Problem -> Omitting all images, set down every line below exactly as it appears.

[Records from a data collection]
----

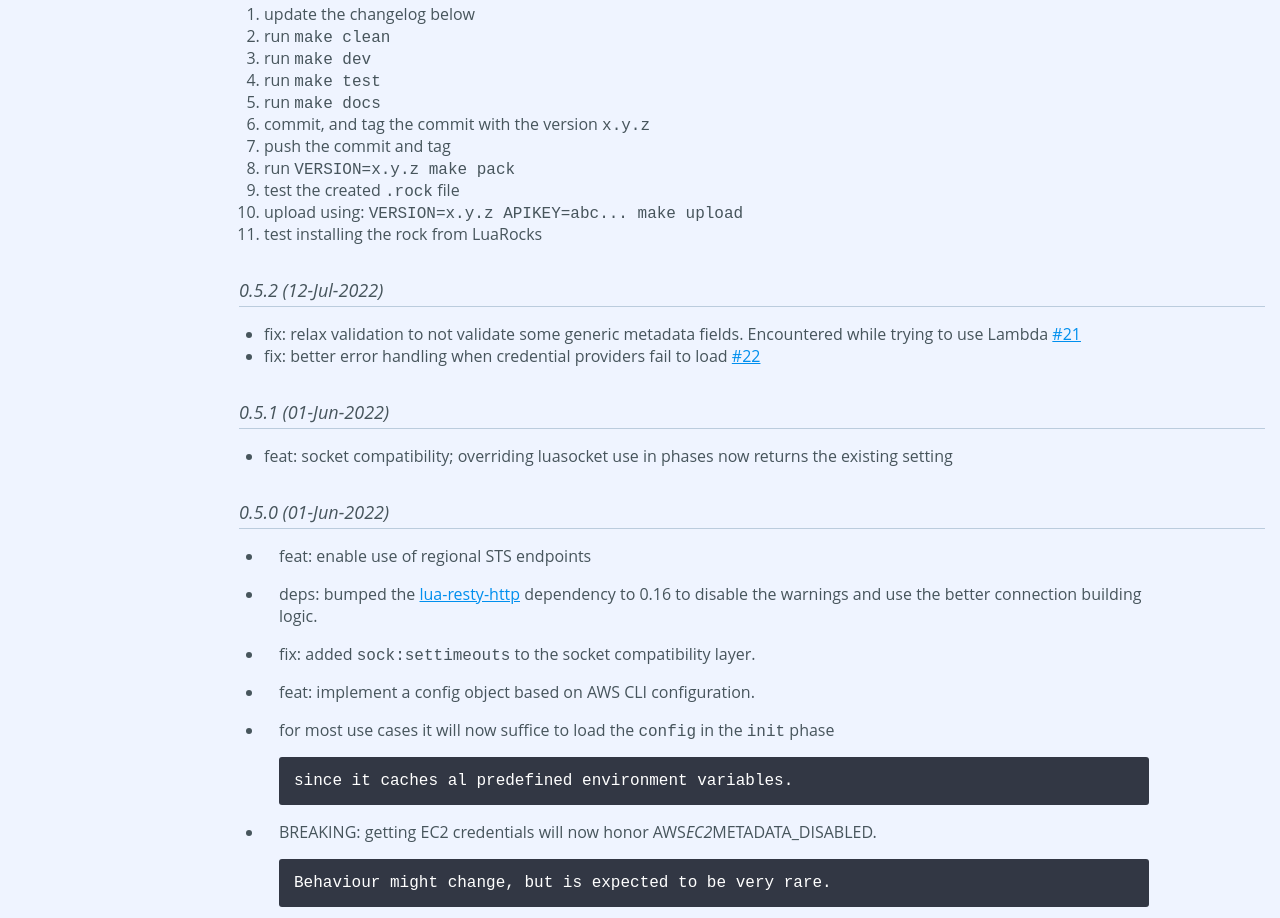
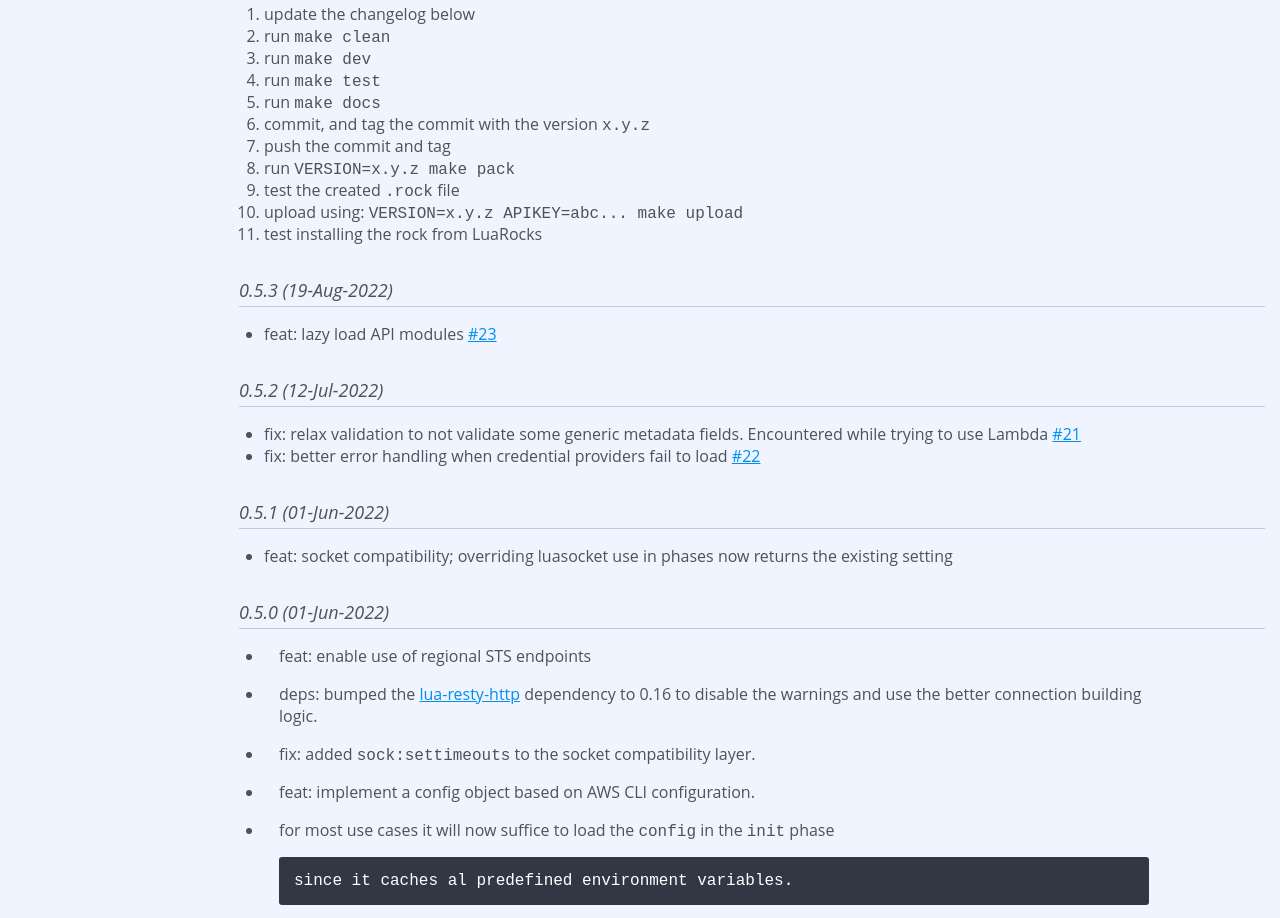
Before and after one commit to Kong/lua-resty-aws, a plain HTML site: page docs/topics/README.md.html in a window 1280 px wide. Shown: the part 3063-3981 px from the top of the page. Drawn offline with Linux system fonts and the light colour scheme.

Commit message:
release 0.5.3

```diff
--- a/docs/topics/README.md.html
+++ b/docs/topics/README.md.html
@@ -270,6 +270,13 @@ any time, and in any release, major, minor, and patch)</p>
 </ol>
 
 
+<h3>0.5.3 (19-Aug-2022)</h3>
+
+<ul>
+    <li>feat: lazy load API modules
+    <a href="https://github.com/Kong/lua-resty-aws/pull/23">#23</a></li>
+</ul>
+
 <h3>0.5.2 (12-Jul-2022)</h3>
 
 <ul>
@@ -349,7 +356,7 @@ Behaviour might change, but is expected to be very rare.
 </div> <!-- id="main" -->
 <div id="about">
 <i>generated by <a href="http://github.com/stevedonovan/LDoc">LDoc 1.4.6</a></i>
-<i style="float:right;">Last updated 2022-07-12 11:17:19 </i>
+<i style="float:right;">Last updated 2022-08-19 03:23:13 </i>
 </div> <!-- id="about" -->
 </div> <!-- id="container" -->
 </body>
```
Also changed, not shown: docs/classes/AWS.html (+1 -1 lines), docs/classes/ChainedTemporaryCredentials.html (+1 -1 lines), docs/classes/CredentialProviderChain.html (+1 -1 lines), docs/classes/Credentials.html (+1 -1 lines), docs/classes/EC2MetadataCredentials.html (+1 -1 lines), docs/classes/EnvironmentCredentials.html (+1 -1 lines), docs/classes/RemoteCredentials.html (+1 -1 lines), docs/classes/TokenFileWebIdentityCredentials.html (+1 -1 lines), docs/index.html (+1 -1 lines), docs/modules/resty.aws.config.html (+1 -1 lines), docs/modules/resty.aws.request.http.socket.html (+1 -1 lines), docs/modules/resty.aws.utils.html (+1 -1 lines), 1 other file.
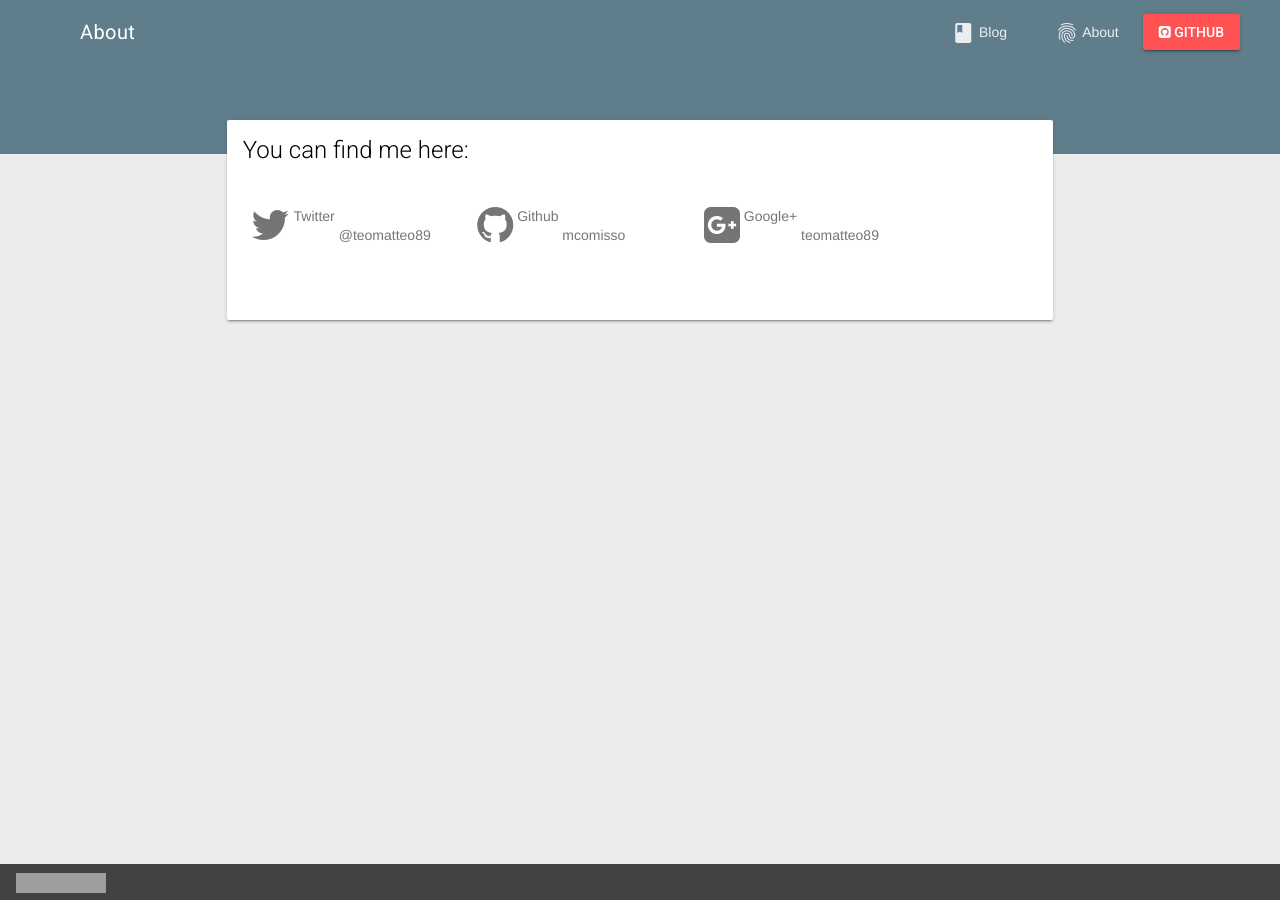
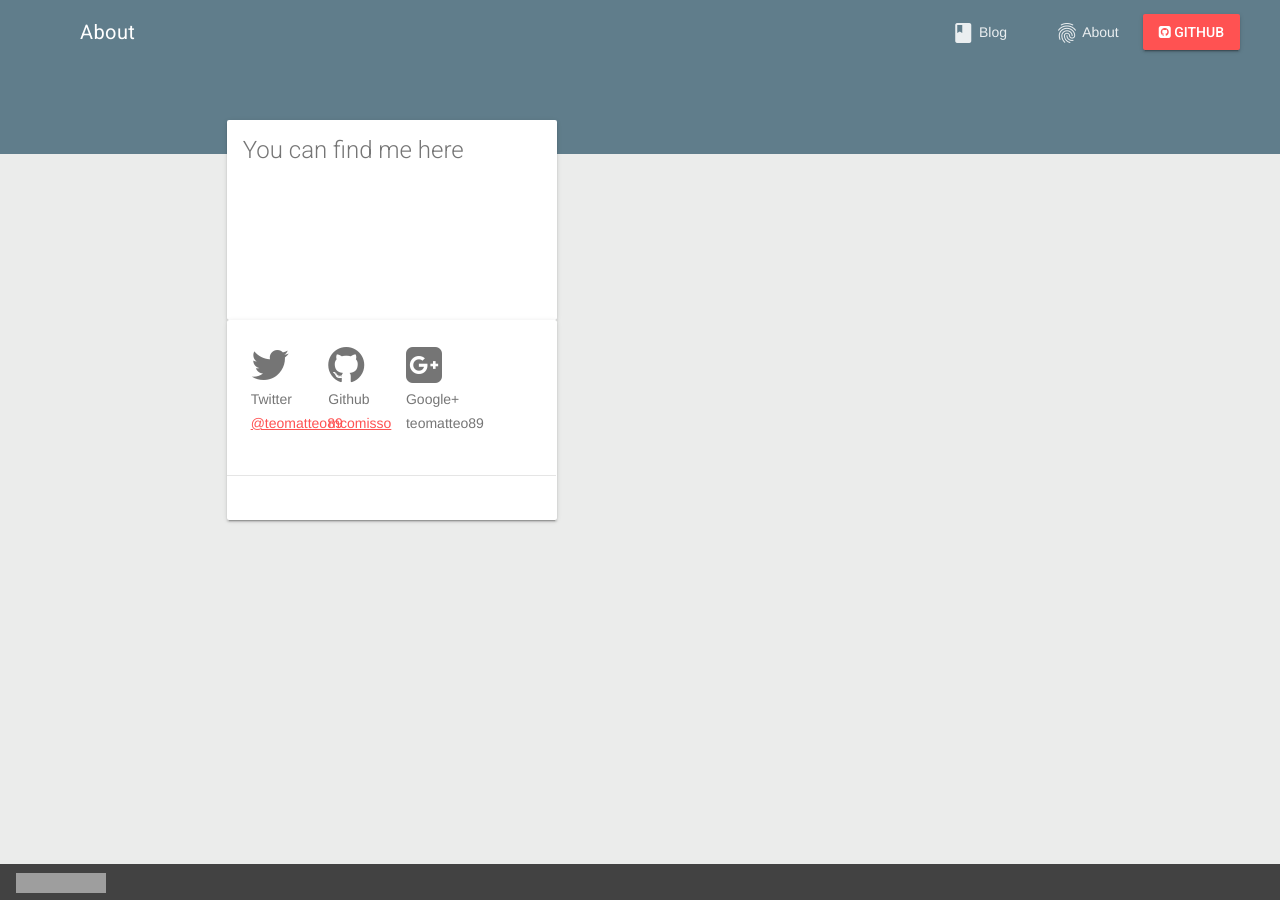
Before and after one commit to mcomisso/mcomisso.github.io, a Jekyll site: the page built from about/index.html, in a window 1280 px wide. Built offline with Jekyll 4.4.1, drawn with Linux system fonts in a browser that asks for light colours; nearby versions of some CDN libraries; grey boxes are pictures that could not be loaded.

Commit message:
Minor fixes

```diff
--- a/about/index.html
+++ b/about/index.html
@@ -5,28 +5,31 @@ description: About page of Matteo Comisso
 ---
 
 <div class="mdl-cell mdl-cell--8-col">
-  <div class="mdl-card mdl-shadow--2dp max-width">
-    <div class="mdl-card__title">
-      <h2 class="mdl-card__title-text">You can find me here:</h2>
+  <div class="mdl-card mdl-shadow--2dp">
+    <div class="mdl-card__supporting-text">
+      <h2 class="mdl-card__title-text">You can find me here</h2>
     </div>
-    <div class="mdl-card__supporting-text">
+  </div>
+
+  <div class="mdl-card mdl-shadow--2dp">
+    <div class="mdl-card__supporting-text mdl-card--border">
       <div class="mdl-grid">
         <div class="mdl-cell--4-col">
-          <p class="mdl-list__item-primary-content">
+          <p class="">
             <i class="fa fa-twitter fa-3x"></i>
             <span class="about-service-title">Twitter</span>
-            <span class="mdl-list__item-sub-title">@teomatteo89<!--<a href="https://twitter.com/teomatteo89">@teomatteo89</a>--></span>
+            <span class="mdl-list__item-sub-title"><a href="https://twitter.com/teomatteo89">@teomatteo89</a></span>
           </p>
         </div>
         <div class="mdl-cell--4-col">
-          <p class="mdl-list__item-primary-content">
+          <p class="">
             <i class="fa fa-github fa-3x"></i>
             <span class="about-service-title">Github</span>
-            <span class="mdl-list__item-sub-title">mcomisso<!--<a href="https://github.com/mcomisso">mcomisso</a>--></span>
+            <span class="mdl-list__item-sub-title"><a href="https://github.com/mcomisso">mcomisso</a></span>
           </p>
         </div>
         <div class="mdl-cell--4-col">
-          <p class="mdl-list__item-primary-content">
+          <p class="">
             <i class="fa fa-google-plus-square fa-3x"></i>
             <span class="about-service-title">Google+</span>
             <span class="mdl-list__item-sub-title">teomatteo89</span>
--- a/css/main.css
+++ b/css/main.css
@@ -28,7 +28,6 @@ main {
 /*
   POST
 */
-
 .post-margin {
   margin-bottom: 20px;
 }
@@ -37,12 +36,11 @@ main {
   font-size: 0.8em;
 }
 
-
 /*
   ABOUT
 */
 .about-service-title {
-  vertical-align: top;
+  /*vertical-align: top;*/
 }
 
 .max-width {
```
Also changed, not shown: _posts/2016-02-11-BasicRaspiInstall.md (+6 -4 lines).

----

Solution for this exercise ->
Before and after one commit to Kong/lua-resty-aws, a plain HTML site: page docs/topics/README.md.html in a window 1280 px wide. Shown: the part 3063-3981 px from the top of the page. Drawn offline with Linux system fonts and the light colour scheme.

Commit message:
release 0.5.3

```diff
--- a/docs/topics/README.md.html
+++ b/docs/topics/README.md.html
@@ -270,6 +270,13 @@ any time, and in any release, major, minor, and patch)</p>
 </ol>
 
 
+<h3>0.5.3 (19-Aug-2022)</h3>
+
+<ul>
+    <li>feat: lazy load API modules
+    <a href="https://github.com/Kong/lua-resty-aws/pull/23">#23</a></li>
+</ul>
+
 <h3>0.5.2 (12-Jul-2022)</h3>
 
 <ul>
@@ -349,7 +356,7 @@ Behaviour might change, but is expected to be very rare.
 </div> <!-- id="main" -->
 <div id="about">
 <i>generated by <a href="http://github.com/stevedonovan/LDoc">LDoc 1.4.6</a></i>
-<i style="float:right;">Last updated 2022-07-12 11:17:19 </i>
+<i style="float:right;">Last updated 2022-08-19 03:23:13 </i>
 </div> <!-- id="about" -->
 </div> <!-- id="container" -->
 </body>
```
Also changed, not shown: docs/classes/AWS.html (+1 -1 lines), docs/classes/ChainedTemporaryCredentials.html (+1 -1 lines), docs/classes/CredentialProviderChain.html (+1 -1 lines), docs/classes/Credentials.html (+1 -1 lines), docs/classes/EC2MetadataCredentials.html (+1 -1 lines), docs/classes/EnvironmentCredentials.html (+1 -1 lines), docs/classes/RemoteCredentials.html (+1 -1 lines), docs/classes/TokenFileWebIdentityCredentials.html (+1 -1 lines), docs/index.html (+1 -1 lines), docs/modules/resty.aws.config.html (+1 -1 lines), docs/modules/resty.aws.request.http.socket.html (+1 -1 lines), docs/modules/resty.aws.utils.html (+1 -1 lines), 1 other file.
Before and after one commit to mcomisso/mcomisso.github.io, a Jekyll site: the page built from about/index.html, in a window 1280 px wide. Built offline with Jekyll 4.4.1, drawn with Linux system fonts in a browser that asks for light colours; nearby versions of some CDN libraries; grey boxes are pictures that could not be loaded.

Commit message:
Minor fixes

```diff
--- a/about/index.html
+++ b/about/index.html
@@ -5,28 +5,31 @@ description: About page of Matteo Comisso
 ---
 
 <div class="mdl-cell mdl-cell--8-col">
-  <div class="mdl-card mdl-shadow--2dp max-width">
-    <div class="mdl-card__title">
-      <h2 class="mdl-card__title-text">You can find me here:</h2>
+  <div class="mdl-card mdl-shadow--2dp">
+    <div class="mdl-card__supporting-text">
+      <h2 class="mdl-card__title-text">You can find me here</h2>
     </div>
-    <div class="mdl-card__supporting-text">
+  </div>
+
+  <div class="mdl-card mdl-shadow--2dp">
+    <div class="mdl-card__supporting-text mdl-card--border">
       <div class="mdl-grid">
         <div class="mdl-cell--4-col">
-          <p class="mdl-list__item-primary-content">
+          <p class="">
             <i class="fa fa-twitter fa-3x"></i>
             <span class="about-service-title">Twitter</span>
-            <span class="mdl-list__item-sub-title">@teomatteo89<!--<a href="https://twitter.com/teomatteo89">@teomatteo89</a>--></span>
+            <span class="mdl-list__item-sub-title"><a href="https://twitter.com/teomatteo89">@teomatteo89</a></span>
           </p>
         </div>
         <div class="mdl-cell--4-col">
-          <p class="mdl-list__item-primary-content">
+          <p class="">
             <i class="fa fa-github fa-3x"></i>
             <span class="about-service-title">Github</span>
-            <span class="mdl-list__item-sub-title">mcomisso<!--<a href="https://github.com/mcomisso">mcomisso</a>--></span>
+            <span class="mdl-list__item-sub-title"><a href="https://github.com/mcomisso">mcomisso</a></span>
           </p>
         </div>
         <div class="mdl-cell--4-col">
-          <p class="mdl-list__item-primary-content">
+          <p class="">
             <i class="fa fa-google-plus-square fa-3x"></i>
             <span class="about-service-title">Google+</span>
             <span class="mdl-list__item-sub-title">teomatteo89</span>
--- a/css/main.css
+++ b/css/main.css
@@ -28,7 +28,6 @@ main {
 /*
   POST
 */
-
 .post-margin {
   margin-bottom: 20px;
 }
@@ -37,12 +36,11 @@ main {
   font-size: 0.8em;
 }
 
-
 /*
   ABOUT
 */
 .about-service-title {
-  vertical-align: top;
+  /*vertical-align: top;*/
 }
 
 .max-width {
```
Also changed, not shown: _posts/2016-02-11-BasicRaspiInstall.md (+6 -4 lines).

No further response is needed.